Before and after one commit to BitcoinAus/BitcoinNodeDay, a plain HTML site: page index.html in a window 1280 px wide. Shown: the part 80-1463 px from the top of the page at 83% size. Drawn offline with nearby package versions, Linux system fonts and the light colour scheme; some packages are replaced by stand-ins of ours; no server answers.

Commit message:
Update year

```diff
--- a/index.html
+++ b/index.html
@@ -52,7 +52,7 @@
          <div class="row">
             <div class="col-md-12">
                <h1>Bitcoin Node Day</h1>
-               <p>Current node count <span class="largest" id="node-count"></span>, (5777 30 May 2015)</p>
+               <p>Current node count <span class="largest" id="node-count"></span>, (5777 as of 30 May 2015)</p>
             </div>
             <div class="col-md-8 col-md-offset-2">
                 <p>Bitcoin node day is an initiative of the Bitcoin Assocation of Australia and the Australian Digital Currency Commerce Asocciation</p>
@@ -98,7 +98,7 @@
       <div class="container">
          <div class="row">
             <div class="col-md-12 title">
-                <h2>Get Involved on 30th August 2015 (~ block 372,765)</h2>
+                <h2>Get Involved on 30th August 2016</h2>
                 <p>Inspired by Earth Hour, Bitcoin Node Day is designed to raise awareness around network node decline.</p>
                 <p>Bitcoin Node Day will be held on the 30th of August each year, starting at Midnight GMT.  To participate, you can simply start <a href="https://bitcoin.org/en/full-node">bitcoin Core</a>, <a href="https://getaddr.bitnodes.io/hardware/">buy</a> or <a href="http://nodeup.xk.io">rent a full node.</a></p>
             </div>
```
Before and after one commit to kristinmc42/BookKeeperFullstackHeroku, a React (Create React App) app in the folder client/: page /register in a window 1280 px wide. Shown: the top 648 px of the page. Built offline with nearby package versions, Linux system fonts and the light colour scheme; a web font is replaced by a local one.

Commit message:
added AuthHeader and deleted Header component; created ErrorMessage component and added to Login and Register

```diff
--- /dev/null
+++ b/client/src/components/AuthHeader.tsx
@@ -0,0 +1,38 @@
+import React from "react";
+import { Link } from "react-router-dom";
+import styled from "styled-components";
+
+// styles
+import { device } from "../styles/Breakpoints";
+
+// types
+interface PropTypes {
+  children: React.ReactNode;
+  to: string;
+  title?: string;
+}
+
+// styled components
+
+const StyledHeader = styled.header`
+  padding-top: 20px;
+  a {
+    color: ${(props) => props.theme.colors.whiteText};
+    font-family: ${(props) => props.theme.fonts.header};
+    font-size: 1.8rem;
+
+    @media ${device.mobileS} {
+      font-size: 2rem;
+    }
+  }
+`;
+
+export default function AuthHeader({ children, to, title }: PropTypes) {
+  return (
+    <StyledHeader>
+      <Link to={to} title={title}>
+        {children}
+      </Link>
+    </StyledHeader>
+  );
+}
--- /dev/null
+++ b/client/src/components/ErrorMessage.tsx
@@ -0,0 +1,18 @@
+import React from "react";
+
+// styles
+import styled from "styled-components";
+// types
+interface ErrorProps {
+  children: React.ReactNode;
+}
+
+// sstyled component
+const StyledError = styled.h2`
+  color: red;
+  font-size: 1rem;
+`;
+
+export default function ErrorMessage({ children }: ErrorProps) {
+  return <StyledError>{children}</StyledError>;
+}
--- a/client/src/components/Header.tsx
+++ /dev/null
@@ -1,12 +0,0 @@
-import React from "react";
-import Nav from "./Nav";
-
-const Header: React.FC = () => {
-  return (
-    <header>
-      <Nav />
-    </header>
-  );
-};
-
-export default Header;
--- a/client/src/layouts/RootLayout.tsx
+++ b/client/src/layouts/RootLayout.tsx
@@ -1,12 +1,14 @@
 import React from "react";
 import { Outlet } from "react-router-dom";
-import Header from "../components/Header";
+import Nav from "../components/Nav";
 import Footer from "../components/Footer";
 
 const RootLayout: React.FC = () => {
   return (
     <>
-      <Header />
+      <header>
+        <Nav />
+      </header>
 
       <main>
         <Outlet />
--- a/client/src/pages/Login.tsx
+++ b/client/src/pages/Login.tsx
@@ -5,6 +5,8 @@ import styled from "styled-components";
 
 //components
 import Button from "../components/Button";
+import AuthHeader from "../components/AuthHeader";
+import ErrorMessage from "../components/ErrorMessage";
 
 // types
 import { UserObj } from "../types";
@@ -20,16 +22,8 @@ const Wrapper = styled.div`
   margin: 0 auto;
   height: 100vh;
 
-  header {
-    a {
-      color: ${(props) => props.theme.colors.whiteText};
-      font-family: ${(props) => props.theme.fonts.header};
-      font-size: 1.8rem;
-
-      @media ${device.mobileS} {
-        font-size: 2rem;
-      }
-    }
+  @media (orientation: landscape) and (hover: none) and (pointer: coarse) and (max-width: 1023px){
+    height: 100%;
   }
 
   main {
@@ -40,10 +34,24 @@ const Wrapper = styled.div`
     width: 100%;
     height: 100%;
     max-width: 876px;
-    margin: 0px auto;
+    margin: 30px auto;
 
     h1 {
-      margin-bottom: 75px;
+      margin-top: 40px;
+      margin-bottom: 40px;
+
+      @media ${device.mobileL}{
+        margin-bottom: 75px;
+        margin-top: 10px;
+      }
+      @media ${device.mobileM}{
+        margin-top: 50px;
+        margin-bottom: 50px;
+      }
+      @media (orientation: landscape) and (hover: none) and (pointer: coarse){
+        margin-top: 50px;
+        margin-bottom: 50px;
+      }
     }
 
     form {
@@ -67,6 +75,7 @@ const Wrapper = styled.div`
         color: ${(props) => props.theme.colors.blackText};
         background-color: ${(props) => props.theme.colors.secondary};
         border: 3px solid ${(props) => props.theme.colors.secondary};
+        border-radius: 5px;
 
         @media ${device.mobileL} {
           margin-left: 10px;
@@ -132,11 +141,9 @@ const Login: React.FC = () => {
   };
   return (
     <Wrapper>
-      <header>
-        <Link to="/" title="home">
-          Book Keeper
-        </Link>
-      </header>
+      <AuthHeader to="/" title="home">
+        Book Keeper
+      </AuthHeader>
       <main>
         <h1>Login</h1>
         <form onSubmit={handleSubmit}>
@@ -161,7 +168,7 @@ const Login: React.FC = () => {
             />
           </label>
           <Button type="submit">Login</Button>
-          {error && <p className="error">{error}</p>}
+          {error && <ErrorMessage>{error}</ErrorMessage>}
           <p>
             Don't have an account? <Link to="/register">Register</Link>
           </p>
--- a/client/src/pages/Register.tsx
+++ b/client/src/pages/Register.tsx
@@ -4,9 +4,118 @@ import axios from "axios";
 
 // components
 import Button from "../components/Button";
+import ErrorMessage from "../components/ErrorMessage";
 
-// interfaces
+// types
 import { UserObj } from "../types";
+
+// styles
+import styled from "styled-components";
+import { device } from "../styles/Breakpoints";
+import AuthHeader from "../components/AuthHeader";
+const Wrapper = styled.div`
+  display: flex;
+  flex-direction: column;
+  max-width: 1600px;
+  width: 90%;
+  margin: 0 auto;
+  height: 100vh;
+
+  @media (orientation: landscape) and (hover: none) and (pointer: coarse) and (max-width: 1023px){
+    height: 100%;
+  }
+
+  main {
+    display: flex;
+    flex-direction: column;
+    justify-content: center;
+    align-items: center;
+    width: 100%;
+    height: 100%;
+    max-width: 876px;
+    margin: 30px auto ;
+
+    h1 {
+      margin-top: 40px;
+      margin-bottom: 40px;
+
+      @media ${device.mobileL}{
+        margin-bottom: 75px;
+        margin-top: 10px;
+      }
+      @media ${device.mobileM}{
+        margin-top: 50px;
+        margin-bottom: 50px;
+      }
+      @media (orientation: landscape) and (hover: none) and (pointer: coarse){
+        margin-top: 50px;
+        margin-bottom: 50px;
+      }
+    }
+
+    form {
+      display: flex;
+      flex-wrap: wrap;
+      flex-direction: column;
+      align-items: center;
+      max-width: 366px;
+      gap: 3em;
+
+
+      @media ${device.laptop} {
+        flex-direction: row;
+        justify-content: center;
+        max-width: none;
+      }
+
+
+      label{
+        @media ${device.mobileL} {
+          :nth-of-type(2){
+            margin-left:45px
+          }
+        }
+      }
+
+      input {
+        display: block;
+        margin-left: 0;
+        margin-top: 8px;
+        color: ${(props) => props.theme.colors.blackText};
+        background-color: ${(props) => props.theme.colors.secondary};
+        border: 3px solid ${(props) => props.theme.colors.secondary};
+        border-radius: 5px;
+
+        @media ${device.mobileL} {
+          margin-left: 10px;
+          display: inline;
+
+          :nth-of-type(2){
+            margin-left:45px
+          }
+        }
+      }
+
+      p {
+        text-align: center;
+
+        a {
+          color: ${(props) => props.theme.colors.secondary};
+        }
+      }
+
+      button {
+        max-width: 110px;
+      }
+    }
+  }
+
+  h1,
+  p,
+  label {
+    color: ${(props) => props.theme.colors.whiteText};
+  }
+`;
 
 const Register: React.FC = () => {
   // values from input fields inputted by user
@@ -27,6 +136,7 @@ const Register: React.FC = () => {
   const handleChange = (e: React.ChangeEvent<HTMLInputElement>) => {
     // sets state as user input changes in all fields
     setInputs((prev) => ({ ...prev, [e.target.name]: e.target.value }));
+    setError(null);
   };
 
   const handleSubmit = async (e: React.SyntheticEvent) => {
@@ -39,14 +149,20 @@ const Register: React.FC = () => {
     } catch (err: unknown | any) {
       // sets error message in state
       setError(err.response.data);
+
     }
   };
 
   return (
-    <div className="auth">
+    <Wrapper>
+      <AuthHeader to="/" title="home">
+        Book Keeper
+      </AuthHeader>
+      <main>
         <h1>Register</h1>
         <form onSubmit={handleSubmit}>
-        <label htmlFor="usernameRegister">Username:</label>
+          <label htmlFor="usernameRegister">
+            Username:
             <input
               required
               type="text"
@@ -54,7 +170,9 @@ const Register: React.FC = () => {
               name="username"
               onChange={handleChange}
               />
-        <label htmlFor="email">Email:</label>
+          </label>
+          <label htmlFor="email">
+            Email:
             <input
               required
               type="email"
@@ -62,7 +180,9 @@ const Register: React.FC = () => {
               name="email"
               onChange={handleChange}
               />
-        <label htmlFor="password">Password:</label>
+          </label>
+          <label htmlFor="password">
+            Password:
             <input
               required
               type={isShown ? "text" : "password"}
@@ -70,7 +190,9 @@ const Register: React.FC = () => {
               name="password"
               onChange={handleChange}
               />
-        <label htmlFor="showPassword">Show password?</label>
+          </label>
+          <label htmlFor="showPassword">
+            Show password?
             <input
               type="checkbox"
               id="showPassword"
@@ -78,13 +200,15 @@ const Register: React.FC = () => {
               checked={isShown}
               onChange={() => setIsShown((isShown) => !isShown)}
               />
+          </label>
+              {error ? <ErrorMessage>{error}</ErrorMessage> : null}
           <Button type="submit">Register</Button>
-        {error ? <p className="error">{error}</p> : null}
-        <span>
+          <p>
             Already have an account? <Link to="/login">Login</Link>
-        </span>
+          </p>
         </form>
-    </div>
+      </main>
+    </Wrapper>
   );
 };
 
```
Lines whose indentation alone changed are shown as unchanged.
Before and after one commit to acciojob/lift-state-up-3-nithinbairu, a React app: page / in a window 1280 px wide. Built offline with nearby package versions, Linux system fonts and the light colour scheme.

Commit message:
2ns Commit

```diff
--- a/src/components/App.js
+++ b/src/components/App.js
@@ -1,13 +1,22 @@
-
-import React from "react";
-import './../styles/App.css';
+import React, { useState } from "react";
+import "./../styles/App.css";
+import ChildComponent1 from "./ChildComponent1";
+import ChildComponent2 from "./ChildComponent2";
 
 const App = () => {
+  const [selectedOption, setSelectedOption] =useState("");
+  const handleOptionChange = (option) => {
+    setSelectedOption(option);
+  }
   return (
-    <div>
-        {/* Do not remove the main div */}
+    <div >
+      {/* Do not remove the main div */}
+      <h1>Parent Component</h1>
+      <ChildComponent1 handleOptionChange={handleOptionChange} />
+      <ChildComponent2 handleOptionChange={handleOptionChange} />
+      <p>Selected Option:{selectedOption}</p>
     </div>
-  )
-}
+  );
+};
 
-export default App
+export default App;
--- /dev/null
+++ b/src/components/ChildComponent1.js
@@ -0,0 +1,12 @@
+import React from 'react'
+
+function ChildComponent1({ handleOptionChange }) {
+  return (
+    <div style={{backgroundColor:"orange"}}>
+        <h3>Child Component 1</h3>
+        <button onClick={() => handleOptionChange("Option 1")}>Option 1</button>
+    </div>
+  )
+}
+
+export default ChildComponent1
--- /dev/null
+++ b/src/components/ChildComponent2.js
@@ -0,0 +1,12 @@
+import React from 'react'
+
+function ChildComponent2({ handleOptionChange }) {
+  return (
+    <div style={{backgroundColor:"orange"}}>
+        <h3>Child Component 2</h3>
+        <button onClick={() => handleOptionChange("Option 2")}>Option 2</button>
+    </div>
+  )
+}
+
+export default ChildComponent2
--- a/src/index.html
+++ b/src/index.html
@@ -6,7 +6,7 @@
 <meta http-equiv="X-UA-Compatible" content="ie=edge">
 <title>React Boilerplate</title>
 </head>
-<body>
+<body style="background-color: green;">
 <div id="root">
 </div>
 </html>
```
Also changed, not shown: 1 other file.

-=-=-=-=-

## Directions
Count how many lines in the listing above hold "flex". Supply only that number.

## Response to the exercise
8